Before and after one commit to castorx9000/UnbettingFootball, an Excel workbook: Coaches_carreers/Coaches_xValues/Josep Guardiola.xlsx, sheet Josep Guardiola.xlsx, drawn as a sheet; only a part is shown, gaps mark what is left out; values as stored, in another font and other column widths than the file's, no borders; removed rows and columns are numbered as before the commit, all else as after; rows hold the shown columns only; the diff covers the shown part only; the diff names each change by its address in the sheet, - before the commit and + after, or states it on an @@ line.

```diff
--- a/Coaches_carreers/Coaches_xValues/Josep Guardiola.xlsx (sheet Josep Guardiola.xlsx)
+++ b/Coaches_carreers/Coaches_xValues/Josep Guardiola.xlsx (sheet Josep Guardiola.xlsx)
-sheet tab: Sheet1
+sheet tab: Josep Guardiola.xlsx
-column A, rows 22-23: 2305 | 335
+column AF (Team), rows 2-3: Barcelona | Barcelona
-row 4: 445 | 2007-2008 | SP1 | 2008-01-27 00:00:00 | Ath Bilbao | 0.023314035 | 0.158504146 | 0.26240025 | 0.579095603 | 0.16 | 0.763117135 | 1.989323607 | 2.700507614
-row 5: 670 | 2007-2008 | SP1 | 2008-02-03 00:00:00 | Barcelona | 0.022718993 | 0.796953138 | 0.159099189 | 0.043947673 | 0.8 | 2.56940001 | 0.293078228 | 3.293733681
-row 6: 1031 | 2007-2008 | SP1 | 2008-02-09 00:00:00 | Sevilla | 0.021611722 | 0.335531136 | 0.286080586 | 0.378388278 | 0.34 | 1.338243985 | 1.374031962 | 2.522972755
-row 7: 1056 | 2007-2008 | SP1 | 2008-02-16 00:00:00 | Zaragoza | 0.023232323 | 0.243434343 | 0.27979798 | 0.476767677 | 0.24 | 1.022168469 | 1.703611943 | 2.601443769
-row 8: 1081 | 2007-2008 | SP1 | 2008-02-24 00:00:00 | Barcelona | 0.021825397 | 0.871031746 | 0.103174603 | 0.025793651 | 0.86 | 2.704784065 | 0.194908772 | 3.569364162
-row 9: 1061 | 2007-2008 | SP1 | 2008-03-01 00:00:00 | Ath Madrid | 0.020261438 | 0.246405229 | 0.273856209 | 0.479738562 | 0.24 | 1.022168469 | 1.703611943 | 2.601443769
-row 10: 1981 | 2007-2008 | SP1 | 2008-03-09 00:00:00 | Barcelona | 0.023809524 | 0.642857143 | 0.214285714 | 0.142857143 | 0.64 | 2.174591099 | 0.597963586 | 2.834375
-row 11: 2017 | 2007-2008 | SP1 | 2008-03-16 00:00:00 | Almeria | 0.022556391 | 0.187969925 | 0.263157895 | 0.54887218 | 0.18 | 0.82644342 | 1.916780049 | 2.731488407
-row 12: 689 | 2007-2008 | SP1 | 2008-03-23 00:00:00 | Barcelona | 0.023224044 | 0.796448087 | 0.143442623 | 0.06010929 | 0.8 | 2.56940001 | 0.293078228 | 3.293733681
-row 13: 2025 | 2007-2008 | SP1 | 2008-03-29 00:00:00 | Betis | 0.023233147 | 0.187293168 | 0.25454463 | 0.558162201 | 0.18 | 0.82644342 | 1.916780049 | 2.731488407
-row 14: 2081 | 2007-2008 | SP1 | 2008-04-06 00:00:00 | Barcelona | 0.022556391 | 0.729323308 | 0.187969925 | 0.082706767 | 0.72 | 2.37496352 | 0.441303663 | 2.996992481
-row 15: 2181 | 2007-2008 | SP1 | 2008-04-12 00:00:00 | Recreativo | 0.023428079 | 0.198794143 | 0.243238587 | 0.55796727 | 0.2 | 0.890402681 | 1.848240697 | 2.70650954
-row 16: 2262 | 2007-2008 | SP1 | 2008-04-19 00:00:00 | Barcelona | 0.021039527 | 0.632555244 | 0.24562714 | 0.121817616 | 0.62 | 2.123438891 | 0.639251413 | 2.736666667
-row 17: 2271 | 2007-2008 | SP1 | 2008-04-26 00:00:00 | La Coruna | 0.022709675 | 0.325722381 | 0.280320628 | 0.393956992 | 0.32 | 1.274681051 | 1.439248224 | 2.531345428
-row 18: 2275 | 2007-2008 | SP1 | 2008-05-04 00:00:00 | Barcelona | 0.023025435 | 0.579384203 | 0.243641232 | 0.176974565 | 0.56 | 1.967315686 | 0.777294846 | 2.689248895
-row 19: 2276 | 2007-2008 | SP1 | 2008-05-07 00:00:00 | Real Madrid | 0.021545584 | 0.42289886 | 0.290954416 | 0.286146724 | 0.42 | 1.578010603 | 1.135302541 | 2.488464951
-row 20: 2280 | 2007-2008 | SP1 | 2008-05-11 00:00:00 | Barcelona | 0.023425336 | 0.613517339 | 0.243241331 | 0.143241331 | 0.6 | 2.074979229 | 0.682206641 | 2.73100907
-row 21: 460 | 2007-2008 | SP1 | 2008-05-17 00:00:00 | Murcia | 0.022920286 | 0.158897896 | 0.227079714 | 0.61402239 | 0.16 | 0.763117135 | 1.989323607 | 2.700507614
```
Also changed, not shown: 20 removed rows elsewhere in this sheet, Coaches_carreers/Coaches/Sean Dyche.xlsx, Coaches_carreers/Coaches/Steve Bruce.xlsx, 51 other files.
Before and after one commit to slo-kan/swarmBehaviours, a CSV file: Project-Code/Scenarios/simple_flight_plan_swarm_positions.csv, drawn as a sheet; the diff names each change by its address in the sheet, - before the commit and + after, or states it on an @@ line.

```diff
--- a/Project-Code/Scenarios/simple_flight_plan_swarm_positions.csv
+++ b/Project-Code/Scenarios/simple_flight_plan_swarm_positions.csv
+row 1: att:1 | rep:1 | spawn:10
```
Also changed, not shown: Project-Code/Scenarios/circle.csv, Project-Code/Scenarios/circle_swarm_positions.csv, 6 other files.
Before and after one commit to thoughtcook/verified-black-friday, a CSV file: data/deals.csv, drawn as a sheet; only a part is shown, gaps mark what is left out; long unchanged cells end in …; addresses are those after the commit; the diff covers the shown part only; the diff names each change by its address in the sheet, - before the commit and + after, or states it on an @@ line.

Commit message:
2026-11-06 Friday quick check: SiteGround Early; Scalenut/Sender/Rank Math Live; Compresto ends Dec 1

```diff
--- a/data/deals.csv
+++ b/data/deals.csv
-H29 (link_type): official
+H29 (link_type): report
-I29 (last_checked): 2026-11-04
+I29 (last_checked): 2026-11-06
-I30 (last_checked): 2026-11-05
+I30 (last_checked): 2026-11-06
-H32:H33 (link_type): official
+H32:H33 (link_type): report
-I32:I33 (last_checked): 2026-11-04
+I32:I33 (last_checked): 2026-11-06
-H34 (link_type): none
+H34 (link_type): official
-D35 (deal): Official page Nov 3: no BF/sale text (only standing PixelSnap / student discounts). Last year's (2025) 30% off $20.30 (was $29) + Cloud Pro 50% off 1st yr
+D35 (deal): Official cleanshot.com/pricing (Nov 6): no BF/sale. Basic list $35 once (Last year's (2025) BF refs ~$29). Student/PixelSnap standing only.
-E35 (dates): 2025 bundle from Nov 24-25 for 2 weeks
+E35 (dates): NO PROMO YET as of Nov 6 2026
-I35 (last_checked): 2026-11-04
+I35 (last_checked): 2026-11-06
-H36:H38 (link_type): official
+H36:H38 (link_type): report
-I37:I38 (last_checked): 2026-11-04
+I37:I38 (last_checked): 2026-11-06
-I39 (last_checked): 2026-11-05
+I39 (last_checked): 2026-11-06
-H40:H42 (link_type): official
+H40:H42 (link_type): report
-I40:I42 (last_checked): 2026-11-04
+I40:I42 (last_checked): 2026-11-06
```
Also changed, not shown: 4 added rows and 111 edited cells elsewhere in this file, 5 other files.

===

The answer consists of the lines above that include the word "data", each copied exactly.

◆ Answer to the problem ◆
Before and after one commit to thoughtcook/verified-black-friday, a CSV file: data/deals.csv, drawn as a sheet; only a part is shown, gaps mark what is left out; long unchanged cells end in …; addresses are those after the commit; the diff covers the shown part only; the diff names each change by its address in the sheet, - before the commit and + after, or states it on an @@ line.
--- a/data/deals.csv
+++ b/data/deals.csv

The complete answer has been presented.